Task prompt -
Each record should appear again in the response exactly as it does in the original.

====== Working data ======

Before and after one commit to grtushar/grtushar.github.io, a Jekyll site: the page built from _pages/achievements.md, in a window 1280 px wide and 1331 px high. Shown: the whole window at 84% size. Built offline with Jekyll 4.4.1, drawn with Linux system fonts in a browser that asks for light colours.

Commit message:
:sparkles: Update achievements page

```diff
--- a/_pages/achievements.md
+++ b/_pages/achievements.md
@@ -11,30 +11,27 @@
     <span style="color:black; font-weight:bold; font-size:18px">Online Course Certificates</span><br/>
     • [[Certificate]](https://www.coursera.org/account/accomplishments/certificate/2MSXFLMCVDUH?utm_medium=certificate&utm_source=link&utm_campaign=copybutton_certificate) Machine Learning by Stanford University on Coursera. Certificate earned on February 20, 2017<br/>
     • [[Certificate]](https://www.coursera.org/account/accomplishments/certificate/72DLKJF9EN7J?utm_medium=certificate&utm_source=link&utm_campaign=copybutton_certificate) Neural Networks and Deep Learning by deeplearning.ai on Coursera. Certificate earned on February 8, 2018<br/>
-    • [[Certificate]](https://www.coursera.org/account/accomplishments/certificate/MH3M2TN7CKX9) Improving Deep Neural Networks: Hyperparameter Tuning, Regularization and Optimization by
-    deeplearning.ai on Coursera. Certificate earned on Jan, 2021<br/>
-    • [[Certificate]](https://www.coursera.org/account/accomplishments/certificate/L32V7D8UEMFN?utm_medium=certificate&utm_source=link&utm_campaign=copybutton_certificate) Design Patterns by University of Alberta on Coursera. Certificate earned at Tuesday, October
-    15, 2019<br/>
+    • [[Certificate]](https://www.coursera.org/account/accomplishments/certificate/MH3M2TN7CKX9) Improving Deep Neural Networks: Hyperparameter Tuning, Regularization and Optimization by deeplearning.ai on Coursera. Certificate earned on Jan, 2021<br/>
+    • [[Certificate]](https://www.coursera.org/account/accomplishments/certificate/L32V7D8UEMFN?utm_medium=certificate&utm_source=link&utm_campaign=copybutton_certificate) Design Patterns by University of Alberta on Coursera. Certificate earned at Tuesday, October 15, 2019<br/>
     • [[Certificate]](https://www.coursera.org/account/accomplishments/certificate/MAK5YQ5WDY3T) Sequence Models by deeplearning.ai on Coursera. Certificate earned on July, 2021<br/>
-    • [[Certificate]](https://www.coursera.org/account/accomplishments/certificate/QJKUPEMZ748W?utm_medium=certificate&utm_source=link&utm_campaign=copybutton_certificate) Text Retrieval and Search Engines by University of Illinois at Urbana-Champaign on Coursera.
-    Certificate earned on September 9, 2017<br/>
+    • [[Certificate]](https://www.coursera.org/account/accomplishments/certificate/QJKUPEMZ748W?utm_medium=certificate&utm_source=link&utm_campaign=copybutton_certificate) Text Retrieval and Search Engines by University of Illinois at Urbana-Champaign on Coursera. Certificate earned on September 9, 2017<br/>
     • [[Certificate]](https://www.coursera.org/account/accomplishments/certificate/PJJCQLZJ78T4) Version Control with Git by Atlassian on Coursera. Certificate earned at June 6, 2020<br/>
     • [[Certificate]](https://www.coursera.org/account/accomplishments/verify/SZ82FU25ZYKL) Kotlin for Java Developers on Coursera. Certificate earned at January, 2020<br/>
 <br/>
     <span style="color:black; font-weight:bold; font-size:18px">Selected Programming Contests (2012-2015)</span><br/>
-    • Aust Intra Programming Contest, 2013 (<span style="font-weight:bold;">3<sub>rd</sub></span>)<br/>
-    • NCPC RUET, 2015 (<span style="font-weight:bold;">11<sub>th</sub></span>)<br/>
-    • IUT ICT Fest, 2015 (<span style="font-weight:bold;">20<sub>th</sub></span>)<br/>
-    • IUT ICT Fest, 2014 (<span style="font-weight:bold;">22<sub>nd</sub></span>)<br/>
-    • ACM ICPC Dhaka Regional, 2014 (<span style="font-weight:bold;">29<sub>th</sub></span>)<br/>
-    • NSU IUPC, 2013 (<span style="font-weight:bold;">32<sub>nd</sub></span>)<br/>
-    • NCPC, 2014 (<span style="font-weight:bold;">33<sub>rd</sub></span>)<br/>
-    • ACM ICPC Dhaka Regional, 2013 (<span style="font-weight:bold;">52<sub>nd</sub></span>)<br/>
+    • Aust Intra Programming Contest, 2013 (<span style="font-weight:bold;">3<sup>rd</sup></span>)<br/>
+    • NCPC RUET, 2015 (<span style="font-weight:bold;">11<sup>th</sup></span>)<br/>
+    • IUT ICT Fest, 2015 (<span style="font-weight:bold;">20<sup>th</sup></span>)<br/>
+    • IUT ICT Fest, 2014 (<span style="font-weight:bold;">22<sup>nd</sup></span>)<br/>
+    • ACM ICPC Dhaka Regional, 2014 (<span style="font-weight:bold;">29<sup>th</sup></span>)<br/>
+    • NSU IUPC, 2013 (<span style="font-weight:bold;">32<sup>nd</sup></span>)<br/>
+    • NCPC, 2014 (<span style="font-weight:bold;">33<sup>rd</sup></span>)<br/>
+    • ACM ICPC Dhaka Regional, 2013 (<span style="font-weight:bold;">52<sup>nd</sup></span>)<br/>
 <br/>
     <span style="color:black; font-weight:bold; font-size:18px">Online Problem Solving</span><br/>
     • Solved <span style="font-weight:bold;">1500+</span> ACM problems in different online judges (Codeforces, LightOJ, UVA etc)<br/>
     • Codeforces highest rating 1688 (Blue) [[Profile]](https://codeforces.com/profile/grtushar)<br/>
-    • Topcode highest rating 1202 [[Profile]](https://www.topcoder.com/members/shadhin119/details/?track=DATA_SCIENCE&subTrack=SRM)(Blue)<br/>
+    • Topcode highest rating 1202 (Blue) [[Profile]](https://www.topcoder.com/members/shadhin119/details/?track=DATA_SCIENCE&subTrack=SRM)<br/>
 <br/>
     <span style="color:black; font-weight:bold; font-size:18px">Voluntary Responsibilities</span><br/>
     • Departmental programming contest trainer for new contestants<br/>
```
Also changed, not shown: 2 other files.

======

Written answer -
Before and after one commit to grtushar/grtushar.github.io, a Jekyll site: the page built from _pages/achievements.md, in a window 1280 px wide and 1331 px high. Shown: the whole window at 84% size. Built offline with Jekyll 4.4.1, drawn with Linux system fonts in a browser that asks for light colours.

Commit message:
:sparkles: Update achievements page

```diff
--- a/_pages/achievements.md
+++ b/_pages/achievements.md
@@ -11,30 +11,27 @@
     <span style="color:black; font-weight:bold; font-size:18px">Online Course Certificates</span><br/>
     • [[Certificate]](https://www.coursera.org/account/accomplishments/certificate/2MSXFLMCVDUH?utm_medium=certificate&utm_source=link&utm_campaign=copybutton_certificate) Machine Learning by Stanford University on Coursera. Certificate earned on February 20, 2017<br/>
     • [[Certificate]](https://www.coursera.org/account/accomplishments/certificate/72DLKJF9EN7J?utm_medium=certificate&utm_source=link&utm_campaign=copybutton_certificate) Neural Networks and Deep Learning by deeplearning.ai on Coursera. Certificate earned on February 8, 2018<br/>
-    • [[Certificate]](https://www.coursera.org/account/accomplishments/certificate/MH3M2TN7CKX9) Improving Deep Neural Networks: Hyperparameter Tuning, Regularization and Optimization by
-    deeplearning.ai on Coursera. Certificate earned on Jan, 2021<br/>
-    • [[Certificate]](https://www.coursera.org/account/accomplishments/certificate/L32V7D8UEMFN?utm_medium=certificate&utm_source=link&utm_campaign=copybutton_certificate) Design Patterns by University of Alberta on Coursera. Certificate earned at Tuesday, October
-    15, 2019<br/>
+    • [[Certificate]](https://www.coursera.org/account/accomplishments/certificate/MH3M2TN7CKX9) Improving Deep Neural Networks: Hyperparameter Tuning, Regularization and Optimization by deeplearning.ai on Coursera. Certificate earned on Jan, 2021<br/>
+    • [[Certificate]](https://www.coursera.org/account/accomplishments/certificate/L32V7D8UEMFN?utm_medium=certificate&utm_source=link&utm_campaign=copybutton_certificate) Design Patterns by University of Alberta on Coursera. Certificate earned at Tuesday, October 15, 2019<br/>
     • [[Certificate]](https://www.coursera.org/account/accomplishments/certificate/MAK5YQ5WDY3T) Sequence Models by deeplearning.ai on Coursera. Certificate earned on July, 2021<br/>
-    • [[Certificate]](https://www.coursera.org/account/accomplishments/certificate/QJKUPEMZ748W?utm_medium=certificate&utm_source=link&utm_campaign=copybutton_certificate) Text Retrieval and Search Engines by University of Illinois at Urbana-Champaign on Coursera.
-    Certificate earned on September 9, 2017<br/>
+    • [[Certificate]](https://www.coursera.org/account/accomplishments/certificate/QJKUPEMZ748W?utm_medium=certificate&utm_source=link&utm_campaign=copybutton_certificate) Text Retrieval and Search Engines by University of Illinois at Urbana-Champaign on Coursera. Certificate earned on September 9, 2017<br/>
     • [[Certificate]](https://www.coursera.org/account/accomplishments/certificate/PJJCQLZJ78T4) Version Control with Git by Atlassian on Coursera. Certificate earned at June 6, 2020<br/>
     • [[Certificate]](https://www.coursera.org/account/accomplishments/verify/SZ82FU25ZYKL) Kotlin for Java Developers on Coursera. Certificate earned at January, 2020<br/>
 <br/>
     <span style="color:black; font-weight:bold; font-size:18px">Selected Programming Contests (2012-2015)</span><br/>
-    • Aust Intra Programming Contest, 2013 (<span style="font-weight:bold;">3<sub>rd</sub></span>)<br/>
-    • NCPC RUET, 2015 (<span style="font-weight:bold;">11<sub>th</sub></span>)<br/>
-    • IUT ICT Fest, 2015 (<span style="font-weight:bold;">20<sub>th</sub></span>)<br/>
-    • IUT ICT Fest, 2014 (<span style="font-weight:bold;">22<sub>nd</sub></span>)<br/>
-    • ACM ICPC Dhaka Regional, 2014 (<span style="font-weight:bold;">29<sub>th</sub></span>)<br/>
-    • NSU IUPC, 2013 (<span style="font-weight:bold;">32<sub>nd</sub></span>)<br/>
-    • NCPC, 2014 (<span style="font-weight:bold;">33<sub>rd</sub></span>)<br/>
-    • ACM ICPC Dhaka Regional, 2013 (<span style="font-weight:bold;">52<sub>nd</sub></span>)<br/>
+    • Aust Intra Programming Contest, 2013 (<span style="font-weight:bold;">3<sup>rd</sup></span>)<br/>
+    • NCPC RUET, 2015 (<span style="font-weight:bold;">11<sup>th</sup></span>)<br/>
+    • IUT ICT Fest, 2015 (<span style="font-weight:bold;">20<sup>th</sup></span>)<br/>
+    • IUT ICT Fest, 2014 (<span style="font-weight:bold;">22<sup>nd</sup></span>)<br/>
+    • ACM ICPC Dhaka Regional, 2014 (<span style="font-weight:bold;">29<sup>th</sup></span>)<br/>
+    • NSU IUPC, 2013 (<span style="font-weight:bold;">32<sup>nd</sup></span>)<br/>
+    • NCPC, 2014 (<span style="font-weight:bold;">33<sup>rd</sup></span>)<br/>
+    • ACM ICPC Dhaka Regional, 2013 (<span style="font-weight:bold;">52<sup>nd</sup></span>)<br/>
 <br/>
     <span style="color:black; font-weight:bold; font-size:18px">Online Problem Solving</span><br/>
     • Solved <span style="font-weight:bold;">1500+</span> ACM problems in different online judges (Codeforces, LightOJ, UVA etc)<br/>
     • Codeforces highest rating 1688 (Blue) [[Profile]](https://codeforces.com/profile/grtushar)<br/>
-    • Topcode highest rating 1202 [[Profile]](https://www.topcoder.com/members/shadhin119/details/?track=DATA_SCIENCE&subTrack=SRM)(Blue)<br/>
+    • Topcode highest rating 1202 (Blue) [[Profile]](https://www.topcoder.com/members/shadhin119/details/?track=DATA_SCIENCE&subTrack=SRM)<br/>
 <br/>
     <span style="color:black; font-weight:bold; font-size:18px">Voluntary Responsibilities</span><br/>
     • Departmental programming contest trainer for new contestants<br/>
```
Also changed, not shown: 2 other files.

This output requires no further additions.